# $O(n^{k-1}$) algorithm for K-clique problem

Clique problem is a well known $NP$-complete problem where the size of the required clique is part of the input. However, k-clique problem has a trivial polynomial time algorithm ($O(n^k)$ when $k$ is constant). I'm interested in the best known upper bounds when k is constant.

Is there an algorithm with run time $O(n^{k-1})$? A $o(n^k)$-time algorithm is also acceptable. Also, Is there any complexity-theoretic consequence for the existence of such algorithms?

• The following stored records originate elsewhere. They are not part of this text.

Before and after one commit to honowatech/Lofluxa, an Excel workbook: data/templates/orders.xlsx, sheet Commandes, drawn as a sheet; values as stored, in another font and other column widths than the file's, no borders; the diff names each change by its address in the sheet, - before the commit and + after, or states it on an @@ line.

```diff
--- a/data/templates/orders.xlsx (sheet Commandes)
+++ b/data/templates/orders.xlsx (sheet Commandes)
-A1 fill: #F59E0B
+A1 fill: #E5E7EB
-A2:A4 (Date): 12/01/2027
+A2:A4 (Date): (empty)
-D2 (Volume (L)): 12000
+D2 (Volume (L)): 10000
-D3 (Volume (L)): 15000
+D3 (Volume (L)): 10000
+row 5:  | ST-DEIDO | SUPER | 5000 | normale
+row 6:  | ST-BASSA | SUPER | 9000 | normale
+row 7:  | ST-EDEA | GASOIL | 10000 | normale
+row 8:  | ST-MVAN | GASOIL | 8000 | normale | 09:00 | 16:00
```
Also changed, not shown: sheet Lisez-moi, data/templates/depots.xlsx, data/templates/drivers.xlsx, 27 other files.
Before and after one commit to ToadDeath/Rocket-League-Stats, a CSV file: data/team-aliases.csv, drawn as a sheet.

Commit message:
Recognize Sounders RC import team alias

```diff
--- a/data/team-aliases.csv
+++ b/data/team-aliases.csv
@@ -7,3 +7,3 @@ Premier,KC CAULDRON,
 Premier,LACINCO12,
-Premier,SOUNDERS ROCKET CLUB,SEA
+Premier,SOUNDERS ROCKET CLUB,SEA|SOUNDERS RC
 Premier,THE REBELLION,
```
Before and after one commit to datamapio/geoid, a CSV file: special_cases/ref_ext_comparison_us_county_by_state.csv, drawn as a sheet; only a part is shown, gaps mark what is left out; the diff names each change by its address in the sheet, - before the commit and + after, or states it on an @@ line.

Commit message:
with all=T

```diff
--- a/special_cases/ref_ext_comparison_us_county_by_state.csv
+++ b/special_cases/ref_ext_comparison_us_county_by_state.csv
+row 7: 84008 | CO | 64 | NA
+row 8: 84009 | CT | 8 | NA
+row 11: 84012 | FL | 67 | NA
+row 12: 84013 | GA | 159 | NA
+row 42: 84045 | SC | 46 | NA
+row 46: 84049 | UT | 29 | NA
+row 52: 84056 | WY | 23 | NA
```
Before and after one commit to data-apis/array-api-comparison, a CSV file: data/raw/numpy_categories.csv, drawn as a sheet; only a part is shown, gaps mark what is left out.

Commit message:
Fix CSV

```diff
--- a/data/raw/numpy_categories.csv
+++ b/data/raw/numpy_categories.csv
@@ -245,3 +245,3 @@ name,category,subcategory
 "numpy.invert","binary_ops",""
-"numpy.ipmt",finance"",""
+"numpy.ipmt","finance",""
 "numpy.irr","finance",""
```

A 3-clique can be found in an $n$-vertex graph $G$ in time $O(n^\omega)$, where $\omega < 2.376$ is the matrix multiplication exponent, and in $O(n^2)$ space by a result of Itai and Rodeh . Basically, they show that $G$ contains a triangle if and only if $(A(G))^3$ has a non-zero entry on its main diagonal. Because a triangle is also a cycle $C_3$, one can use general cycle finding methods for detecting triangles. Alon, Yuster and Zwick show how triangles can be detected on an $m$-edge graph in $O(m^{2\omega/(\omega+1)}) = O(m^{1.41})$ time .
For a long time, the result of Nesetril and Poljak  was the best known; they showed the number of cliques of size $3k$ can be found in time $O(n^{\omega k})$ and $O(n^{2k})$ space. Finally, Eisenbrand and Grandoni  improved on the result of Nesetril and Poljak for a $(3k+1)$-clique and a $(3k+2)$-clique for small values of $k$. Specifically, they gave algorithms for finding cliques of size 4, 5, and 7 in time $O(n^{3.334})$, $O(n^{4.220})$, and $O(n^{5.714})$, respectively.
As far as I know, for general $k$, the problem of designing better algorithms is open. For possible consequences or complexity theoretic considerations, Downey and Fellows (see e.g. ) showed $k$-clique with parameter $k$ is $W$-hard. The class $W$ denotes the class of parameterized decision problems reducible to CLIQUE with parameterized reductions. It is believed that CLIQUE is not fixed-parameter tractable. There are hundreds of other problems known to be equivalent to CLIQUE under parameterized reductions. Furthermore, Feige and Kilian [5, Section 2] have a result saying that when $k$ is part of the input and $k \approx \log n$, then a polytime algorithm is not likely to exist.
If you consider some restricted graph classes, you can solve the problem in linear time on chordal graphs. Simply compute a clique tree of a chordal graph $G$ in $O(n+m)$ time, and then check if any clique is of size exactly $k$. On planar graphs, one can also find triangles in $O(n)$ time using the methods of .